My biggest regret in my journey with Brady is his first year of therapy. Brady received his diagnosis in June of 2007 when he was 21 months old. In October, just after his 2nd birthday, we began an in-home ABA therapy program. I hired 2 wonderful young ladies to work with him and we started out at 20 hours each week. When he received his diagnosis, this was the only option presented to me...sort of a "our way or the highway" it felt like. So, I read all the books they suggested, which basically said the only thing that would work at all was I was convinced. I put every ounce of my faith in the organization that was running our program. If they said jump, I said how high. If they said we need a big-little program, I bought the materials. If they said he is ready for potty training at 33 months, I paid for a potty party, bought underoos, threw out the diapers, and was in hard core potty training mode. I took their word as the gospel, and that is my biggest regret. I don't doubt they wanted the best for Brady, they do care about our kids...but they didn't know him like I do. They reassured me every month that first year that things were going well, but when that first year therapy anniversary came around, I sat back and looked at the big picture, and we really hadn't gotten anywhere. That is when I knew things had to change.

ABA is the most widely accepted treatment for autism, and for some kids it is the perfect fit. For Brady, at 2 years old, it was not. I wasted too much time, too much money, too much energy on this one avenue. I wish I had placed more efforts in other areas sooner - biomedical options, music therapy, play therapy, more speech therapy, more occupational therapy, groups, etc.

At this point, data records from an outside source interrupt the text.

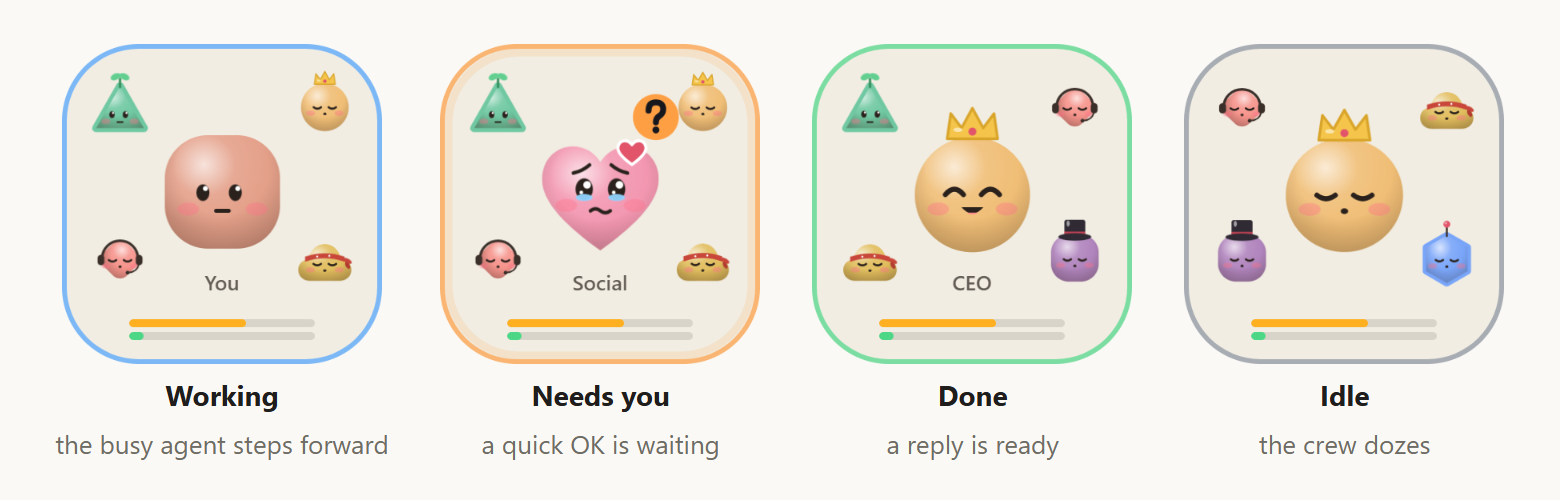
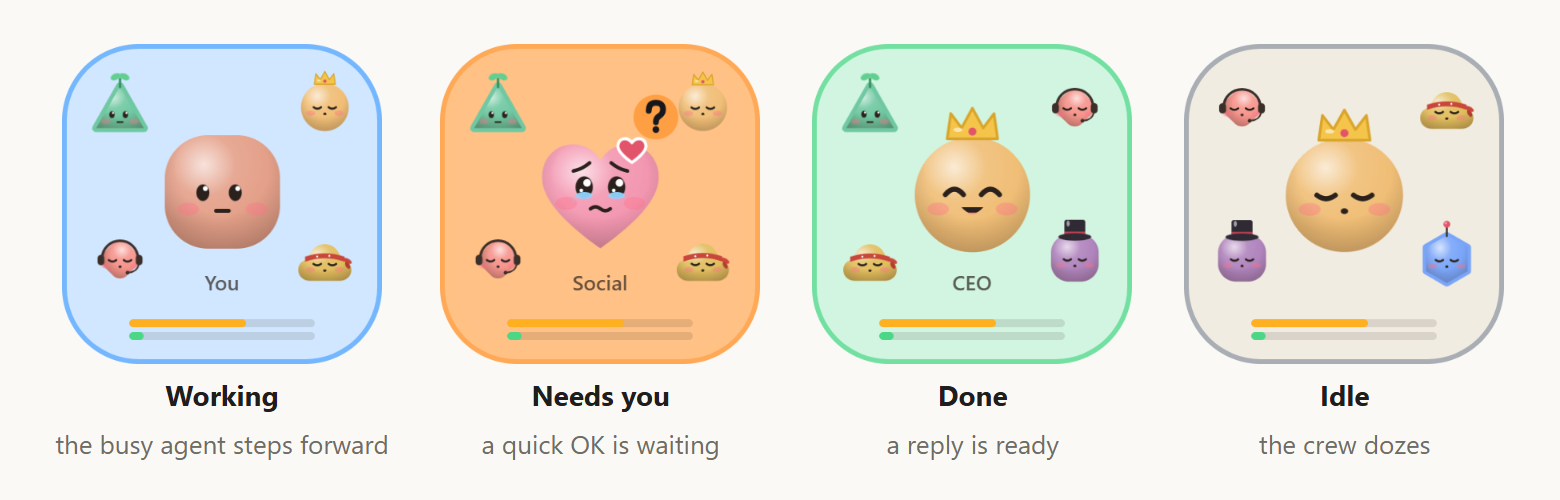
README: claude-face's colours, the + for new agents, faces in the profile

Changed region(s): [[0.2769, 0.09, 0.4923, 0.75], [0.0308, 0.09, 0.2462, 0.72], [0.5231, 0.09, 0.7385, 0.72]]

diff --git a/README.md b/README.md
@@ -109,20 +109,22 @@ The request appears at the top of the chat and under **Needs you**, and a notifi
 
 <table>
 <tr>
-<td width="50%"><img src="assets/readme/new-agent.png" alt="New agent: a name, an icon and a one-line description" width="100%"></td>
+<td width="50%"><img src="assets/readme/new-agent.png" alt="New agent: a name, a face and a one-line description" width="100%"></td>
 <td width="50%"><img src="assets/readme/agent-draft.png" alt="The CEO's draft of the new agent, waiting for approval" width="100%"></td>
 </tr>
 </table>
 
-Click **New agent**, give it a name, an icon and a sentence about what it should do. The CEO
+Click **+** at the top of the Crew window, give the new agent a name, a face and a sentence
+about what it should do. The CEO
 drafts its role and rules, and nothing is created until you approve the draft. The new agent
 joins the team straight away.
 
 ## Make it yours
 
-<img src="assets/readme/profile.png" alt="Agent profile: rename an agent or pick one of 25 icons" width="900">
+<img src="assets/readme/profile.png" alt="Agent profile: rename an agent or pick one of 25 faces" width="900">
 
-Rename any agent and pick one of 25 icons. The agent is told its new name.
+Click an agent's name at the top of its chat to rename it or give it a different face, out of 25
+little characters. The agent is told its new name, and claude-face shows the new face too.
 
 ## A memory that grows with you
 
@@ -138,7 +140,9 @@ down on a reply makes the agent review how it works.
 A little crew that floats on your screen and shows what your agents are doing, so you don't
 have to keep checking the window. The agent that matters most steps forward, wearing its own
 face and name: one that needs you, then one that has just finished, then one at work. The others
-wait small in the corners. Click it to jump to that agent in Crew. Minimised, it's a small round
+wait small in the corners, and the whole badge takes the colour of what is happening: pale blue
+while one works, pale green when done, and an orange that slowly deepens when one needs you.
+Click it to jump to that agent in Crew. Minimised, it's a small round
 badge with just that face. `/crew:setup` offers to install it; turn it on or off with the
 **Face** switch at the top of the Crew window.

Learn from my mistakes...look at all your options from day one...don't assume the biggest option is always the best to everyone and find out what is working for them. Do your absolute best to keep your child with peers, whether it be in a preschool setting, social groups, play groups, church nursery...they need to be around their peers to learn from them. Brady was removed from other children, from the typical world almost in doing all of the ABA hours that were recommended to us at such an early age.

I am not saying here that ABA is bad - we still incorporate some ABA programs into Brady's every day therapies. I am saying look into all of your options, give your child a variety of therapies, find what fits best for your child, and TRUST YOUR MOMMY GUT!!! If something is working, build on it, make the most of it. If you think something isn't something about it now.